Discuss criminological theory. What is it, and why is it important?

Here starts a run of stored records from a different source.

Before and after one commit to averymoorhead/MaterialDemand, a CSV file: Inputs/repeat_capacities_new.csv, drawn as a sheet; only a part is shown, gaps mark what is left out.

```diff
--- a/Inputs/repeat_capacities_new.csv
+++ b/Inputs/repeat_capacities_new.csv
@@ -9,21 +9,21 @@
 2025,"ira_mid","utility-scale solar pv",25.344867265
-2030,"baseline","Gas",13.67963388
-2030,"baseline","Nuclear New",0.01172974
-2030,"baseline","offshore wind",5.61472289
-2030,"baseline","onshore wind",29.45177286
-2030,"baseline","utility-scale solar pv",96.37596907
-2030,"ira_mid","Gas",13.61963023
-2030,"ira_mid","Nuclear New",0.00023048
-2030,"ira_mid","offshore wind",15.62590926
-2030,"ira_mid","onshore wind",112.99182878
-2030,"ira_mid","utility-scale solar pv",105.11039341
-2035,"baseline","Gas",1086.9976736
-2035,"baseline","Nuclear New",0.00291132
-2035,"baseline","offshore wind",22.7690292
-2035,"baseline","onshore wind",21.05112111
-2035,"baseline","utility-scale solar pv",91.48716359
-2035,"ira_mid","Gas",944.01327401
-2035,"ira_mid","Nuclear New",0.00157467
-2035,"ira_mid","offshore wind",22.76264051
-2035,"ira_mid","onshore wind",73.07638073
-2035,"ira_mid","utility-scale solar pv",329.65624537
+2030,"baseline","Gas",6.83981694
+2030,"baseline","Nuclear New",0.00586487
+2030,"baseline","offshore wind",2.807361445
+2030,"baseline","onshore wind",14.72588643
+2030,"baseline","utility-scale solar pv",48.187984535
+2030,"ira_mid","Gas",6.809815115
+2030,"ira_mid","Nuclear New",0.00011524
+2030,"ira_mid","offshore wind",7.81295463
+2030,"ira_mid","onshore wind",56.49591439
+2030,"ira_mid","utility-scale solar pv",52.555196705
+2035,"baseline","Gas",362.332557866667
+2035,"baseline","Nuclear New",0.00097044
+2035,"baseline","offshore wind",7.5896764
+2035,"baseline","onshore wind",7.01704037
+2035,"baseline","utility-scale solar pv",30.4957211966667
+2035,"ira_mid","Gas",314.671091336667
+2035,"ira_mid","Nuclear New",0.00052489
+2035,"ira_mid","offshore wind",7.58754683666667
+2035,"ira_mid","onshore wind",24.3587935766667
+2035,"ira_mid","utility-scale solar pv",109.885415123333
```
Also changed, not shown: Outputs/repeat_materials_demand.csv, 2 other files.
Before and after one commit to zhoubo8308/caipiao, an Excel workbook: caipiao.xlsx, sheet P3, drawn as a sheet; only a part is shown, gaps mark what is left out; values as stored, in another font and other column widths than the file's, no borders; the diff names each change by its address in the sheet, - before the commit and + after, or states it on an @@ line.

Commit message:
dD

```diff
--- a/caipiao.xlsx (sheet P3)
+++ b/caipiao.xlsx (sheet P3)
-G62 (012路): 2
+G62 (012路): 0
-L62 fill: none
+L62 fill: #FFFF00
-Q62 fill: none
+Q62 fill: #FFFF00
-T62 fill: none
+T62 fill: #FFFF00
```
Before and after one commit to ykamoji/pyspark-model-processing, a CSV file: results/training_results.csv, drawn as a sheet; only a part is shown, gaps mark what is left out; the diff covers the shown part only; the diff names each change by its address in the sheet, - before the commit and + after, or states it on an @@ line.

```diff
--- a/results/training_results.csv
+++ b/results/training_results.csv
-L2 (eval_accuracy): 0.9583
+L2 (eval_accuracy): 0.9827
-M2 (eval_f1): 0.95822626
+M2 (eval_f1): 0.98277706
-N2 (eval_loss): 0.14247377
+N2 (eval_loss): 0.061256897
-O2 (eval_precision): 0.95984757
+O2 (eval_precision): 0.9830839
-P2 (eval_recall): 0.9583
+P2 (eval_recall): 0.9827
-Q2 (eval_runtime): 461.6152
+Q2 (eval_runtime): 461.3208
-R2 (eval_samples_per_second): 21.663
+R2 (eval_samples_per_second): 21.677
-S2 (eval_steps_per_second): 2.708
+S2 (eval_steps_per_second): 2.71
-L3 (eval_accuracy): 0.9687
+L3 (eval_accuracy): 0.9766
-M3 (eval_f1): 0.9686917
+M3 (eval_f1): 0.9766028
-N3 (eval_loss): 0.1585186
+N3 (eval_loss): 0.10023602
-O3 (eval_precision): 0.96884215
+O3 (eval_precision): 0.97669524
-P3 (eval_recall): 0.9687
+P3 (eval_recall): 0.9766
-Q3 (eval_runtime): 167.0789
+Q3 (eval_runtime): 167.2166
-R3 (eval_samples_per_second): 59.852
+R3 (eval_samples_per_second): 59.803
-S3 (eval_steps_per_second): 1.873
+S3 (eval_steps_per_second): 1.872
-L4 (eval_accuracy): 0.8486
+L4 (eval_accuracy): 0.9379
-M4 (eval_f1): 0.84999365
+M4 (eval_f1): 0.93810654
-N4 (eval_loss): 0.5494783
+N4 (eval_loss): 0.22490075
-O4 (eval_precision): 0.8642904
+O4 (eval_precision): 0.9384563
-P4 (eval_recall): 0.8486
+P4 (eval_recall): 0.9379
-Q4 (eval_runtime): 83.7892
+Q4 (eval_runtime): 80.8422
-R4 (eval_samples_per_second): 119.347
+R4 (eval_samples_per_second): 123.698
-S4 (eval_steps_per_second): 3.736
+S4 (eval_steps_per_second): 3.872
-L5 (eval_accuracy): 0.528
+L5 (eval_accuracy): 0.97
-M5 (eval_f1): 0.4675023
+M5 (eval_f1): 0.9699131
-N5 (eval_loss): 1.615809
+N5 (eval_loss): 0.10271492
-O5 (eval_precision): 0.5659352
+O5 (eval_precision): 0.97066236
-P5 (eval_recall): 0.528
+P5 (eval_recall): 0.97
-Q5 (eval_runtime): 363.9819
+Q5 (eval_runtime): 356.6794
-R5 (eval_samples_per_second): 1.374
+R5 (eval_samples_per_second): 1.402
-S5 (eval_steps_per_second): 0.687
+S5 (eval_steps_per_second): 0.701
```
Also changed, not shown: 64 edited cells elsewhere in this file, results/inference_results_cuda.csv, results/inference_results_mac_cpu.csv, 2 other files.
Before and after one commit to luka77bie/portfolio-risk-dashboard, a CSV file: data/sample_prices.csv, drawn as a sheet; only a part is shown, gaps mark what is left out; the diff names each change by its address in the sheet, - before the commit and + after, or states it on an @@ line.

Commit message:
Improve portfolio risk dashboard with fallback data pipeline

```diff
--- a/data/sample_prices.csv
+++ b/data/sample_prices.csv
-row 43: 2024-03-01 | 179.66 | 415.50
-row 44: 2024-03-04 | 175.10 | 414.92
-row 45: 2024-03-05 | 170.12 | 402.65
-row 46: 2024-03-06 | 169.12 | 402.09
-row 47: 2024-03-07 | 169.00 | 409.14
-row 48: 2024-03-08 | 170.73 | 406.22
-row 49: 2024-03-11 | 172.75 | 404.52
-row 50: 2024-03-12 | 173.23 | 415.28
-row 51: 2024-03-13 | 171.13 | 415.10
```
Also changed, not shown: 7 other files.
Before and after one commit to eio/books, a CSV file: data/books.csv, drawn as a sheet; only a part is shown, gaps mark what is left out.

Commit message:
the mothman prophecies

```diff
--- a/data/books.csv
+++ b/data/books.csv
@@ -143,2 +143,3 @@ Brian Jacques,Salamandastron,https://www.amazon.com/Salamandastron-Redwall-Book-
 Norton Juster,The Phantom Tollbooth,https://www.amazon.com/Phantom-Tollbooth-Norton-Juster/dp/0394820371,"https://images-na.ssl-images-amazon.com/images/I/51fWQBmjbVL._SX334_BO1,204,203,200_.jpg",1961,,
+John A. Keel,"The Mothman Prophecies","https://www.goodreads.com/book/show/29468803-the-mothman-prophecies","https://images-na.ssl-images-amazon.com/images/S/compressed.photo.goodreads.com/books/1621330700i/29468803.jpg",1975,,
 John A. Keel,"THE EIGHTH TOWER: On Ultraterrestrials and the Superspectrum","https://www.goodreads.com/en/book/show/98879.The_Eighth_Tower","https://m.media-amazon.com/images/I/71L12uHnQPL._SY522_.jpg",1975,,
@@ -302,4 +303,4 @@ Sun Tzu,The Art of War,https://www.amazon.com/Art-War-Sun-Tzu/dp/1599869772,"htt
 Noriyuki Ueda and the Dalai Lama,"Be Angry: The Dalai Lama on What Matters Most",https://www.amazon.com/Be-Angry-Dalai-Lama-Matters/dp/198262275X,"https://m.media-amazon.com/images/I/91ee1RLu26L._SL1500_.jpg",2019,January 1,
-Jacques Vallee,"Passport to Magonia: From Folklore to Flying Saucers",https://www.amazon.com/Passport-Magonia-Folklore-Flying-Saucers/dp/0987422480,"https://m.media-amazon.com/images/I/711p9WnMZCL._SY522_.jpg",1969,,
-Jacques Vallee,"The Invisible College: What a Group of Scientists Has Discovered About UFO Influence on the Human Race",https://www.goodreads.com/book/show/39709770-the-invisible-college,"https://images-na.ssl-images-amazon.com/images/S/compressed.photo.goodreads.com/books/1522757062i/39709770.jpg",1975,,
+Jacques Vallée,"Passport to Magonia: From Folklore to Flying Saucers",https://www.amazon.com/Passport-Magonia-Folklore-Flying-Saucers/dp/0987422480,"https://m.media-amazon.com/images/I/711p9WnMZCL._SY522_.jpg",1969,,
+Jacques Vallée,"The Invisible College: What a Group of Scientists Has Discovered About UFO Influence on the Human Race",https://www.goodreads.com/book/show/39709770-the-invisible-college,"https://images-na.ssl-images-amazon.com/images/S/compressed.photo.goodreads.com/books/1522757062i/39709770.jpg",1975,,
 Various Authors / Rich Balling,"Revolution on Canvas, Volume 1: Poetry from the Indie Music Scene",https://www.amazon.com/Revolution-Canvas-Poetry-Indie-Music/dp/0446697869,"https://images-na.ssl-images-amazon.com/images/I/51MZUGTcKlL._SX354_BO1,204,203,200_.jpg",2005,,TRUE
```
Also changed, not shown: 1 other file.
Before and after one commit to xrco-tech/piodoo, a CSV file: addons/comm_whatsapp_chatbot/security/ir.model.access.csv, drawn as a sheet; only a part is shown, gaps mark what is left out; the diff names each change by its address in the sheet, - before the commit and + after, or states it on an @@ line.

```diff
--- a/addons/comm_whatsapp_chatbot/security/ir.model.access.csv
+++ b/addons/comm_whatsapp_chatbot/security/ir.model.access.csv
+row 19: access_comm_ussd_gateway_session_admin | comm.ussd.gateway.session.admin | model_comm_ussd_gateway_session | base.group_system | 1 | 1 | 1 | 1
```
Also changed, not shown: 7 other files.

Two campaigns that preceded the Scotland’s 2014 independence referendum made appeals to the Scottish nation and an assumption was made that the Scottish community shared a unique identity. The ‘Better Together’ campaign argued for Scotland to remain in the UK, unlike the ‘Yes Scotland’ campaign which argued for an independent Scottish state (Hewson et al. 2015). Reicher and Hopkins (2001) described these campaigns as ‘action oriented’ as they look to pull the Scottish nation together, albeit not in the same direction. ‘Better Together’ looks to create Scotland as a diverse nation, on the other hand, ‘Yes Scotland’ portrays Scotland as an independent nation thus leading to the suggestion by Reicher and Hopkins that perhaps national identity is also future oriented and demonstrates that it can be manipulated and constructed in a way that benefits politics. Politicians will do what they can to bring a nation to their way of thinking to help achieve their goals. Contrasted with Scotland’s 2014 independence referendum is the study by Augoustinos and De Garis (2012) on ‘political rhetoric’ cited in (Hewson et al. 2015). They studied the speeches made by Barack Obama in his pre-election campaign (2007-2008). Obama’s identity came under scrutiny by many as he was either seen as ‘too black’ or ‘not black enough’ to represent America, as he is of a mixed race he was deemed an unconventional candidate. A speech by Obama in 2008 was analysed by Augoustinos and De Garis and it was clear to see that Obama wanted to implement a national identity for everyone in America. The principles of justice, equality and freedom were the basis for this identity, Obama wanted to unite America as one regardless of class, gender and race. Hewson et al. (2015, p. 261) stated that national identity can be seen as being constructed on the basis of distinctiveness of ‘others’. Migrants, for example, are commonly viewed as a threat to nations by taking ‘our’ jobs, increasing unemployment and sponging off the government as well as bringing about cultural changes to society. However, on a positive note, migrants can also enrich society with cultural changes and contribute to the economy. ‘Othering’ is the process in which migrants are viewed as different and inferior (Hewson et al. 2015). Lea and Lynn (2003) studied how asylum seekers are portrayed in letters to the editors of eight major British newspapers. Asylum seekers were placed into one of two groups ‘Genuine’ and ‘Bogus’, those who made a genuine case for asylum came under ‘Genuine’ and those who came under ‘Bogus’ were economic immigrants simply using asylum to gain permission to reside in the country. Maloney (2007) drew similar conclusions in her study in Australia where 115 participants were asked to describe th>GET ANSWER